The local river overflowing is not however an unusual occurrence, it is something that frequently happens after prolonged rainfall causes the river to swell. The lane leading to my village is narrow with several sharp and blind bends. There is also a long dip in the lane on one of the bends where the flooding occurs. The local council once erected a depth gauge on the grass verge to assist motorists in judging the depth of the water, unfortunately the depth indicator is barely visible due to overgrown foliage and due to the bend in the lane, motorist needs to be in the deepest part of the flooded roadway before they can see it. It always reminds me of the cartoon of the sign saying danger quicksand that cannot be read until a person is already sinking in a quicksand pit.
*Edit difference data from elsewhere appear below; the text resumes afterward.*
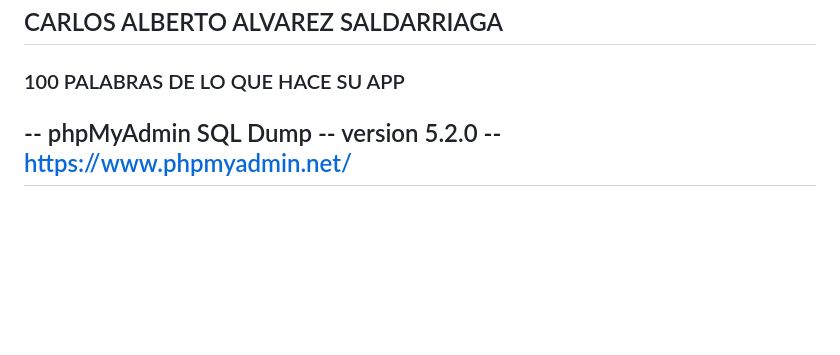
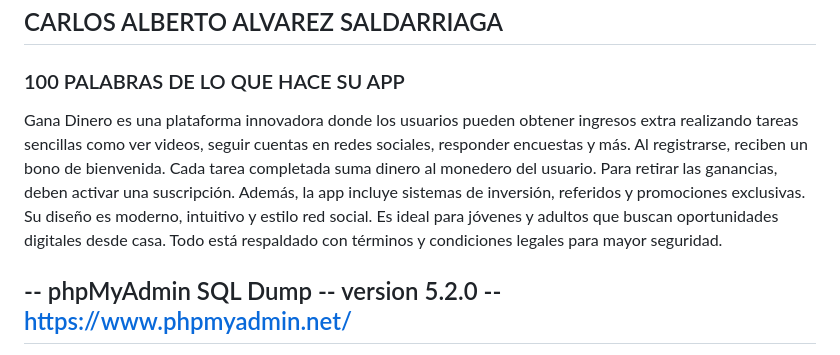
Before and after one commit to charly-98-crypto/gana-dinero, a Markdown page: README.md, the part around the change. GitHub-like rendering; blank space fills up the shorter version.

```diff
--- a/README.md
+++ b/README.md
@@ -1,6 +1,8 @@
 # NOMBRE
 ## CARLOS ALBERTO ALVAREZ  SALDARRIAGA
 ### 100 PALABRAS DE LO QUE HACE SU APP
+
+Gana Dinero es una plataforma innovadora donde los usuarios pueden obtener ingresos extra realizando tareas sencillas como ver videos, seguir cuentas en redes sociales, responder encuestas y más. Al registrarse, reciben un bono de bienvenida. Cada tarea completada suma dinero al monedero del usuario. Para retirar las ganancias, deben activar una suscripción. Además, la app incluye sistemas de inversión, referidos y promociones exclusivas. Su diseño es moderno, intuitivo y estilo red social. Es ideal para jóvenes y adultos que buscan oportunidades digitales desde casa. Todo está respaldado con términos y condiciones legales para mayor seguridad.
 
 
 -- phpMyAdmin SQL Dump
```
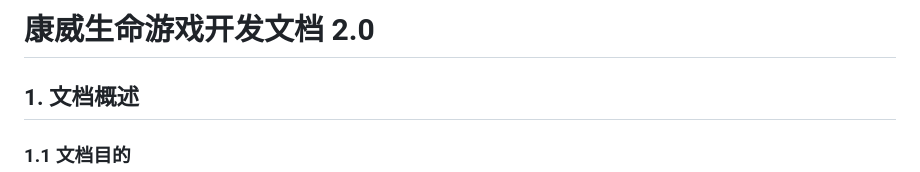
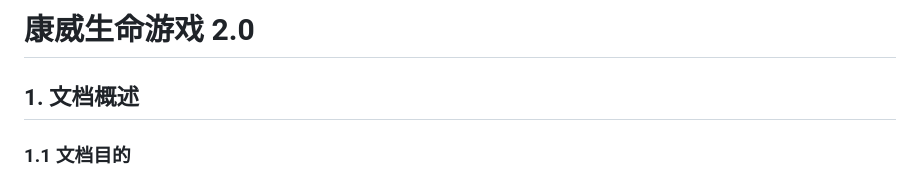
Before and after one commit to fanq0914/game, a Markdown page: README.md, the part around the change. Rendered like a GitHub page.

```diff
--- a/README.md
+++ b/README.md
@@ -1,4 +1,4 @@
-# 康威生命游戏开发文档 2.0
+# 康威生命游戏 2.0
 ## 1. 文档概述
 
 ### 1.1 文档目的
```
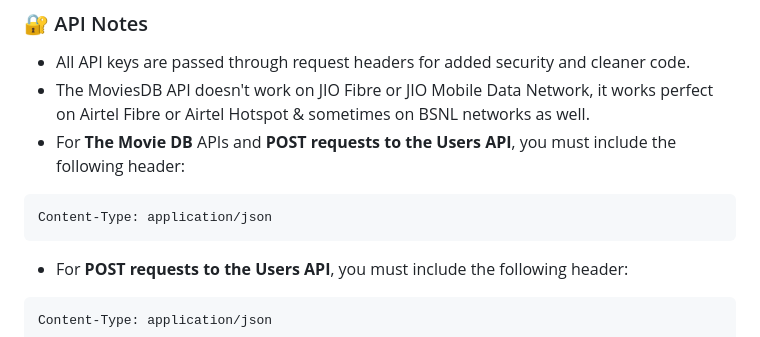
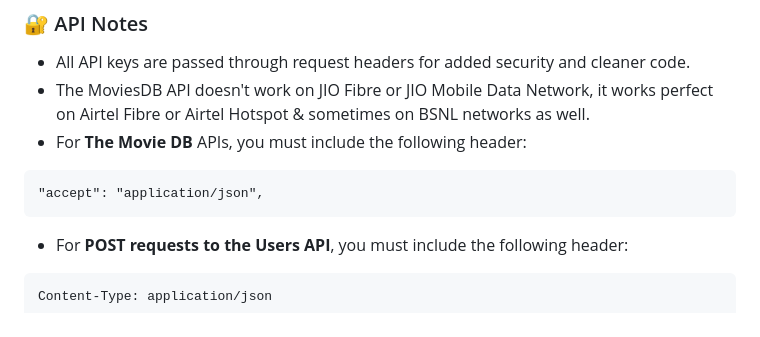
Before and after one commit to sauravsomxz/user_flicks, a Markdown page: README.md, the part around the change. Drawn GitHub-style.

````diff
--- a/README.md
+++ b/README.md
@@ -98,10 +98,10 @@ THE_MOVIES_DB_API_KEY=<your_tmdb_api_key_here>
 
 - All API keys are passed through request headers for added security and cleaner code.
 - The MoviesDB API doesn't work on JIO Fibre or JIO Mobile Data Network, it works perfect on Airtel Fibre or Airtel Hotspot & sometimes on BSNL networks as well.
-- For **The Movie DB** APIs and **POST requests to the Users API**, you must include the following header:
+- For **The Movie DB** APIs, you must include the following header:
 
 ```http
-Content-Type: application/json
+"accept": "application/json",
 ```
 
 - For **POST requests to the Users API**, you must include the following header:
````
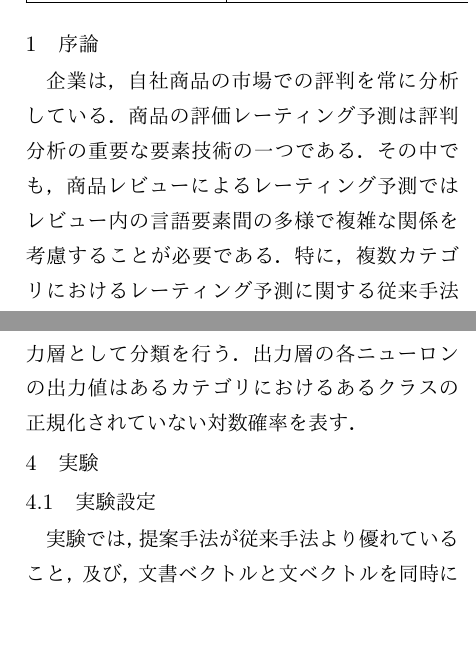
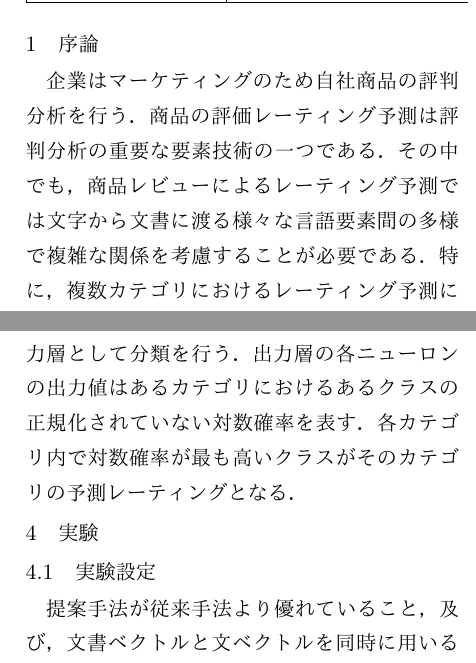
Before and after one commit to ytoyama/bachelor_thesis, a LaTeX document (summary/summary.tex): two parts of the columns of pages 1 and 2 of 2, joined at a grey line, cut so that both start at the same text, the shorter picture padded with empty space. The pictures show the PDF file summary/summary.pdf that the author committed with the source.

Commit message:
Update summary

```diff
--- a/summary/summary.tex
+++ b/summary/summary.tex
@@ -21,9 +21,10 @@
 
 \section{序論}
 
-企業は、自社商品の市場での評判を常に分析している。
+企業はマーケティングのため自社商品の評判分析を行う。
 商品の評価レーティング予測は評判分析の重要な要素技術の一つである。
-その中でも、商品レビューによるレーティング予測ではレビュー内の言語要素間の
+その中でも、商品レビューによるレーティング予測では
+文字から文書に渡る様々な言語要素間の
 多様で複雑な関係を考慮することが必要である。
 特に、複数カテゴリにおけるレーティング予測に関する従来手法\cite{fujitani15}は
 文間やカテゴリ間の関係を十分に考慮できていなかった。
@@ -95,6 +96,7 @@ PV-DMによってレビュー内の文書全体及び各文の分散表現を
 結合ベクトルを分類器の入力層として分類を行う。
 出力層の各ニューロンの出力値はあるカテゴリにおけるあるクラスの
 正規化されていない対数確率を表す。
+各カテゴリ内で対数確率が最も高いクラスがそのカテゴリの予測レーティングとなる。
 
 
 
@@ -102,7 +104,7 @@ PV-DMによってレビュー内の文書全体及び各文の分散表現を
 
 \subsection{実験設定}
 
-実験では、提案手法が従来手法より優れていること、
+提案手法が従来手法より優れていること、
 及び、文書ベクトルと文ベクトルを同時に用いることが
 評判分類に有効であることを示すため、各手法の正答率を測定した。
 比較手法として、(1) Quocら\cite{quoc14}によるPV-DM、及び、
```
Also changed, not shown: summary/summary.pdf, summary/summary.tex (2 more changed lines).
A friend of mine long since gone told me when she was a small girl many years ago, her father who lived in a different unnamed village, would allegedly send one of her small brothers with a wooden box to a similar flooded roadway, who would then stand on the submerged box at the roadside waiting for an uninformed driver to come along. The driver on trying to decide the depth of the water would see a small boy in wellington boots with water lapping round his ankles. Having made a judgement it was safe to proceed the driver would soon find themself stranded at which time the boy would run home to inform his father of the stranded vehicle. His father would then tow the car out of the flood using his tractor for a five pound fee. I have no idea if this was a tall yarn or not but I did find it amusing at the time.
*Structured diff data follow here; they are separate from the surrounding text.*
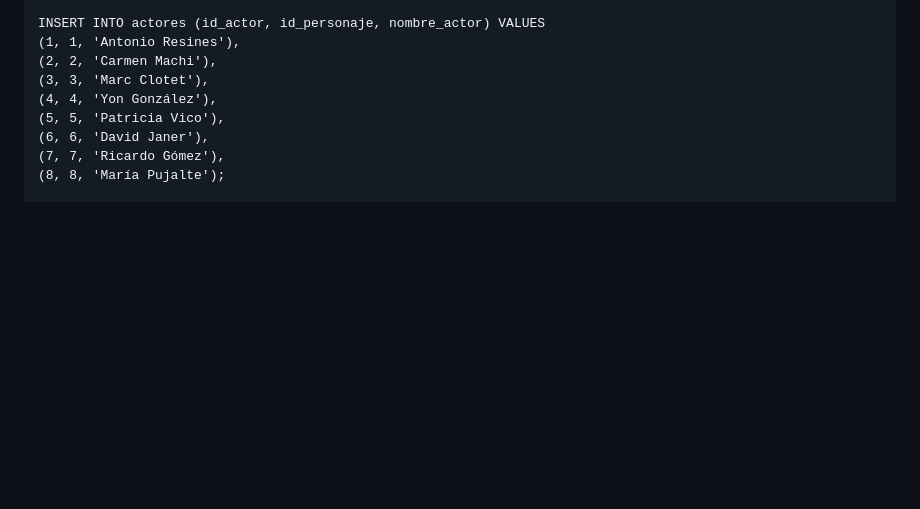
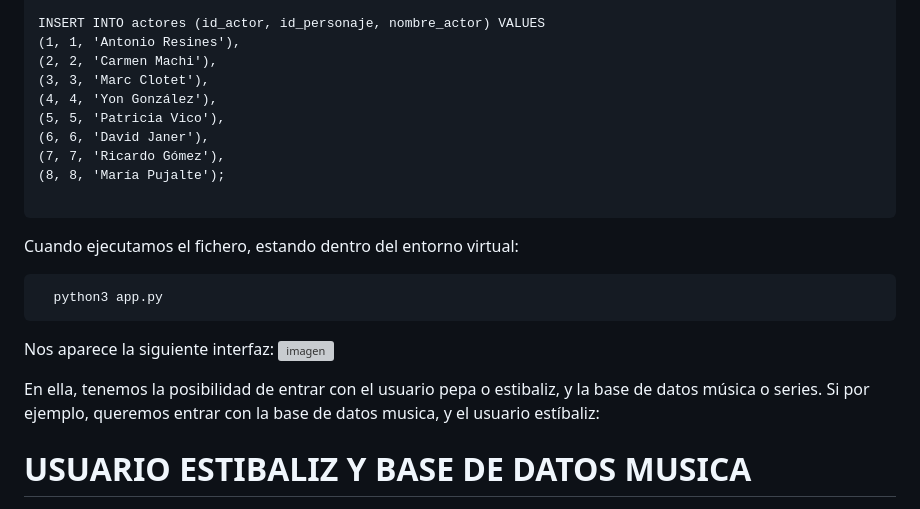
Before and after one commit to estbaliz9/app_web_bd, a Markdown page: README.md, the part around one of its changes. Drawn GitHub-style; blank space fills up the shorter version; grey boxes are pictures that could not be loaded.

```diff
--- a/README.md
+++ b/README.md
@@ -203,3 +203,17 @@ INSERT INTO actores (id_actor, id_personaje, nombre_actor) VALUES
 (8, 8, 'María Pujalte');
 
 </pre>
+
+Cuando ejecutamos el fichero, estando dentro del entorno virtual:
+
+<pre>
+  python3 app.py
+</pre>
+ Nos aparece la siguiente interfaz:
+<img width="1244" height="384" alt="imagen" src="https://github.com/user-attachments/assets/f039b1c3-fbd7-4fea-b690-164650cee1f4" />
+
+En ella, tenemos la posibilidad de entrar con el usuario pepa o estibaliz, y la base de datos música o series.
+Si por ejemplo, queremos entrar con la base de datos musica, y el usuario estíbaliz:
+
+# USUARIO ESTIBALIZ Y BASE DE DATOS MUSICA
+
```
Also changed, not shown: other parts of README.md (+27 -0 lines).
Since Roman times, local farmers relied on the river flooding as a method of fertilising their fields from deposited silt enriching their fields. Somerset is well known for the Somerset Levels, an area of land that flooded in the winter months leaving locations like Glastonbury magically arising from the waters. Hence the name “Isle” in the Isle of Avalon where Glastonbury stands. Somerset also takes its name from the lands governed from Somerton, the local ancient town which lays claim to be the one time capitol of Wessex. Somerton in turn takes it name from the Summer Lands which is how Somerset was once described.
Filed under: May 2012, Somerset Journal | Tagged: depth gauge, flooding, Glastonbury, Isle of Avalon, labour organisations, May Day, River Yeo, silt fertilisation, Somerset, Somerton, Summer Lands, tractor | Leave a Comment »